EXERCISE REQUIREMENTS = Find every line in the records below that holds the word "notes" and copy it.

########

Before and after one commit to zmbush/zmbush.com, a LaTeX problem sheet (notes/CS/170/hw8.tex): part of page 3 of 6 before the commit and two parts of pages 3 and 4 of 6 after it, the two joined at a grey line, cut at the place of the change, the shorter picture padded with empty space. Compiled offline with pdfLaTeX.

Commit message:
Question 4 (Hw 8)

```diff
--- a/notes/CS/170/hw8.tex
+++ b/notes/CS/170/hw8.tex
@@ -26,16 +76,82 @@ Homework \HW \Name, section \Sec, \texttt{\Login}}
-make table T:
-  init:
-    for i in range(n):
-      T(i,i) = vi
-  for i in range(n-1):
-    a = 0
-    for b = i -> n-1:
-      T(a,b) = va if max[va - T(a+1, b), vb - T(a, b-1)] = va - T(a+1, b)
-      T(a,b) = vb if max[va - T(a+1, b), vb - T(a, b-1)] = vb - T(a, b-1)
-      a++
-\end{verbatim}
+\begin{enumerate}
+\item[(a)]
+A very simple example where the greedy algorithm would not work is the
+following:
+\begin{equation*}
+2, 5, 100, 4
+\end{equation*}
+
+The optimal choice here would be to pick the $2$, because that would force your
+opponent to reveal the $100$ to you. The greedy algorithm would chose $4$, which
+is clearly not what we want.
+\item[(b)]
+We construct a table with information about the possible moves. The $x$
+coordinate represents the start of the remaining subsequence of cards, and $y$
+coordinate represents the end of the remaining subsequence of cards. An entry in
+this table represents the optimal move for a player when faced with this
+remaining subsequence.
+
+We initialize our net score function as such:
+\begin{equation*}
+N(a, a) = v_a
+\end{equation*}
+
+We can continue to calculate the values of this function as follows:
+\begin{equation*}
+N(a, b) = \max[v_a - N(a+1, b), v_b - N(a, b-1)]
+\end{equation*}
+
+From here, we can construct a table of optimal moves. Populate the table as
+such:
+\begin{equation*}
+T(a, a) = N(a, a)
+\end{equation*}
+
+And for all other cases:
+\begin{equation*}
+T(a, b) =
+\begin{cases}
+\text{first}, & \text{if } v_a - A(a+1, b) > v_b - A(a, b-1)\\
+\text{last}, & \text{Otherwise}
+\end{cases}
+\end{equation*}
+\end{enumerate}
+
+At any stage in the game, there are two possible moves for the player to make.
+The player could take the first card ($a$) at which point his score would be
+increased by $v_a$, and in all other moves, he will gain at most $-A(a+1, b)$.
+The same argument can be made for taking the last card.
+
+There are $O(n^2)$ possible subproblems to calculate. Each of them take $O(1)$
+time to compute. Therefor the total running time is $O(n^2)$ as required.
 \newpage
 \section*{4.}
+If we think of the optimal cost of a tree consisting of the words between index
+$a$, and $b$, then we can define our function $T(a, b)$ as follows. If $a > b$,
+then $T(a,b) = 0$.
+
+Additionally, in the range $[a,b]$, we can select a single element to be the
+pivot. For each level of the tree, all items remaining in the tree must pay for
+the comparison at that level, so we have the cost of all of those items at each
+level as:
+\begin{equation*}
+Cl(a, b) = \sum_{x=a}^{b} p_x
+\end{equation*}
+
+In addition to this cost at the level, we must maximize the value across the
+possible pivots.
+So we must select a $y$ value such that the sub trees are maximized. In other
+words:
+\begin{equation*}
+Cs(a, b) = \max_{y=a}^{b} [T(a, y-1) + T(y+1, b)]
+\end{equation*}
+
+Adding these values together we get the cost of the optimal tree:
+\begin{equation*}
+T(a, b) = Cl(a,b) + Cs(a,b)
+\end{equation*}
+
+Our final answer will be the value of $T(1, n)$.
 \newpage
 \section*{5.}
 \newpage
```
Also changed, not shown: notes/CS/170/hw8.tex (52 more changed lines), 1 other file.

########

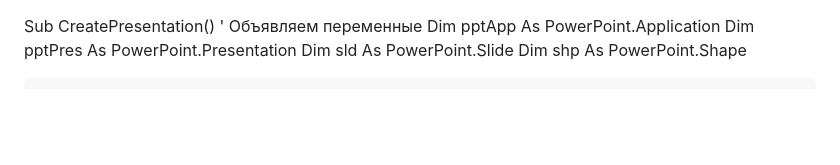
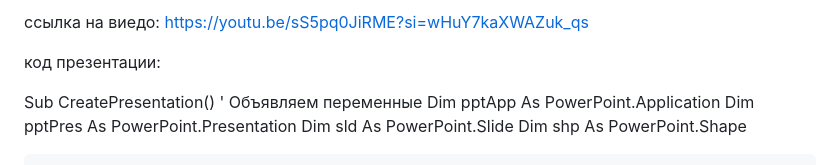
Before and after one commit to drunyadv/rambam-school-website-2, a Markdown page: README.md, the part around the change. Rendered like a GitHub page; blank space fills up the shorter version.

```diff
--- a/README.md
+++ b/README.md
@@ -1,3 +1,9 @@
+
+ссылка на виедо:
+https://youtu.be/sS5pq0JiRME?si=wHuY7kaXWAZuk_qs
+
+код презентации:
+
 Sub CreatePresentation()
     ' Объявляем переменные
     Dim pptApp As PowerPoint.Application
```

########

ANSWER =
Before and after one commit to zmbush/zmbush.com, a LaTeX problem sheet (notes/CS/170/hw8.tex): part of page 3 of 6 before the commit and two parts of pages 3 and 4 of 6 after it, the two joined at a grey line, cut at the place of the change, the shorter picture padded with empty space. Compiled offline with pdfLaTeX.
--- a/notes/CS/170/hw8.tex
+++ b/notes/CS/170/hw8.tex
Also changed, not shown: notes/CS/170/hw8.tex (52 more changed lines), 1 other file.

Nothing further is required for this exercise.